Problems in the 150s

When I say problems in the 150s, I don’t mean mis-shelved books or a need for some weeding.  No, the problems are the topics covered.  When I first hit the 150s and started looking, I groaned (inwardly) about what on earth I was going to find to read.  There were books on how to get along with difficult people, how to convince others to do what you want, how to get over your childhood traumas, plus loneliness, suicide, grieving, and a whole host of other heavy topics.

As I looked, though, I started to find books that I was genuinely interested to read, and eventually even had to pare my stack down to just three.  That was when I realized something important about this experiment: if there are enough books (maybe 100 linear feet of 150s), I can always find something interesting; it’s when there’s a measly foot or two on the shelves (880s, 030s) that I really struggle.*

The contenders:

152.1 See What I’m Saying: The Extraordinary Powers of Our Five Senses, by Lawrence D. Rosenblum (2010).

155.92 Lonely: A Memoir, by Emily White (2010).

155.444 One and the Same: My Life as an Identical Twin and What I’ve Learned About Everyone’s Struggle to Be Singular, by Abigail Pogrebin (2009).
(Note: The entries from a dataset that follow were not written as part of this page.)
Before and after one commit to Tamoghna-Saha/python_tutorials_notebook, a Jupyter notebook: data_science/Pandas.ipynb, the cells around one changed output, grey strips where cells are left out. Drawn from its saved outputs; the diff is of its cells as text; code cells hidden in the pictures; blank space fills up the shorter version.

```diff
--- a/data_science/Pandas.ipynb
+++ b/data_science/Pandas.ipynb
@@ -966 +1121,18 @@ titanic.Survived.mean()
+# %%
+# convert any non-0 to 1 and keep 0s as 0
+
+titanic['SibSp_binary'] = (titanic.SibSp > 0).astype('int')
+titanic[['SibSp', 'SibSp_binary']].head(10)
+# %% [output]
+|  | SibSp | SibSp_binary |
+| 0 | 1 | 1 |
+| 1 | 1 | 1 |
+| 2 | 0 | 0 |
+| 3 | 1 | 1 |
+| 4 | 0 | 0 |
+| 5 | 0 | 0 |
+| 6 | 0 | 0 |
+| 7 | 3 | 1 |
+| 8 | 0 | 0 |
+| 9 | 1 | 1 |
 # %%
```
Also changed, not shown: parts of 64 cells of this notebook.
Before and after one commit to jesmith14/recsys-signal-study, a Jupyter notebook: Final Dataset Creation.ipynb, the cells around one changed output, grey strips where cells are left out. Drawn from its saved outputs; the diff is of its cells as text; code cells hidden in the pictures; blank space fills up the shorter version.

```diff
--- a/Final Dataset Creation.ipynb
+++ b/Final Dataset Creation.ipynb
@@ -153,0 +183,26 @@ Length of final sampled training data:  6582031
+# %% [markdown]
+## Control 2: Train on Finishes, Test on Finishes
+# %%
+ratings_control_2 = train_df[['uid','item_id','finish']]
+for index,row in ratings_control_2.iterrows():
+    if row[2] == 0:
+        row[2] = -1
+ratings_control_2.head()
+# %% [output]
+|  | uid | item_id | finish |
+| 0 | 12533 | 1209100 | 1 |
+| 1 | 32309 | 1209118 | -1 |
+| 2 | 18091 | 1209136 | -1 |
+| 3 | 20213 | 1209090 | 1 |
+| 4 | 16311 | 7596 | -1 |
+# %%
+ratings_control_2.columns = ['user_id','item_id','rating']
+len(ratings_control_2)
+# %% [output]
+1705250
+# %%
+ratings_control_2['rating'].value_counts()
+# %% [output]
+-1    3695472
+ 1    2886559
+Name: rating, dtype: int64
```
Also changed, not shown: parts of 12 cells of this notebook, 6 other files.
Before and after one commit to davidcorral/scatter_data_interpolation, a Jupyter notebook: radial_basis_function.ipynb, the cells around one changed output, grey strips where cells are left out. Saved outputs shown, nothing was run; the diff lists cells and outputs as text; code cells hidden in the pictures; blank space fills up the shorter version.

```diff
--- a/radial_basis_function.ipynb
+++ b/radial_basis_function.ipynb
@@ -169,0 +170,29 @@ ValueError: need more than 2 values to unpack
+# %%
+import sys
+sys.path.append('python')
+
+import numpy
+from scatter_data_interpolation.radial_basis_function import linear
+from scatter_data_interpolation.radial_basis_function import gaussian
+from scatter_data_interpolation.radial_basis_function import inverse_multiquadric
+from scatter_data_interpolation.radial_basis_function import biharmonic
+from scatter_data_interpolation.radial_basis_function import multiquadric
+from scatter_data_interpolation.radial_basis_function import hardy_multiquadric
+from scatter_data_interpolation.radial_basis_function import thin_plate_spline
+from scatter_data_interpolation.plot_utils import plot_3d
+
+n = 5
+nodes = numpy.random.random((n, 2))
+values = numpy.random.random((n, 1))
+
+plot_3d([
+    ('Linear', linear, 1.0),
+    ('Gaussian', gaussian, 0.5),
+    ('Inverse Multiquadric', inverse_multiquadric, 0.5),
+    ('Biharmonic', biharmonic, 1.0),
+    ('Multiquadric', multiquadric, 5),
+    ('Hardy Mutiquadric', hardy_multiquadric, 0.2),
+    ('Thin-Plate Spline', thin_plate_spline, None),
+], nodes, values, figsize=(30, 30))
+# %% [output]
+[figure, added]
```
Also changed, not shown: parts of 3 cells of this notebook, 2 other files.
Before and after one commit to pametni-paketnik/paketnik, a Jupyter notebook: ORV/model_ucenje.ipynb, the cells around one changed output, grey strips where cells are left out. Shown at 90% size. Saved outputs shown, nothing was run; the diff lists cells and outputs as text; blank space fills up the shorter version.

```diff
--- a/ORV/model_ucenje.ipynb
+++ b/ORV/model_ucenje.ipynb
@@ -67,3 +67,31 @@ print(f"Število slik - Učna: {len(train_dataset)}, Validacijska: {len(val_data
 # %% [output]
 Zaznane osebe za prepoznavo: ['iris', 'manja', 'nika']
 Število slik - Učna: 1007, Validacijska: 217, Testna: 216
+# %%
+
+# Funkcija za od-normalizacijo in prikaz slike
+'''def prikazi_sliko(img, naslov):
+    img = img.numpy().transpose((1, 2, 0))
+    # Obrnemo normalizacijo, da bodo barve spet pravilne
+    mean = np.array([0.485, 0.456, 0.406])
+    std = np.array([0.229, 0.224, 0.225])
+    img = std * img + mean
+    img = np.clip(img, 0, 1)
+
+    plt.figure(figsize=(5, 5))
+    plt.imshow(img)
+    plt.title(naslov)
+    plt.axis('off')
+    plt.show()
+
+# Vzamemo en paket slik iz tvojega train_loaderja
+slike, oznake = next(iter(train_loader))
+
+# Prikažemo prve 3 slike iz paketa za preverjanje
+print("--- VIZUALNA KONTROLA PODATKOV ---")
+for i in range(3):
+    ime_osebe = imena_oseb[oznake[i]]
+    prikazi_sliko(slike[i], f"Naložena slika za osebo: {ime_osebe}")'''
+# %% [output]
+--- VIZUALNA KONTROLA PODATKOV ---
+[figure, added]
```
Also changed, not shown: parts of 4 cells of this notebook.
*It’s enough to make me want to start measuring shelves and posting the data….  Yes, I am my father’s daughter.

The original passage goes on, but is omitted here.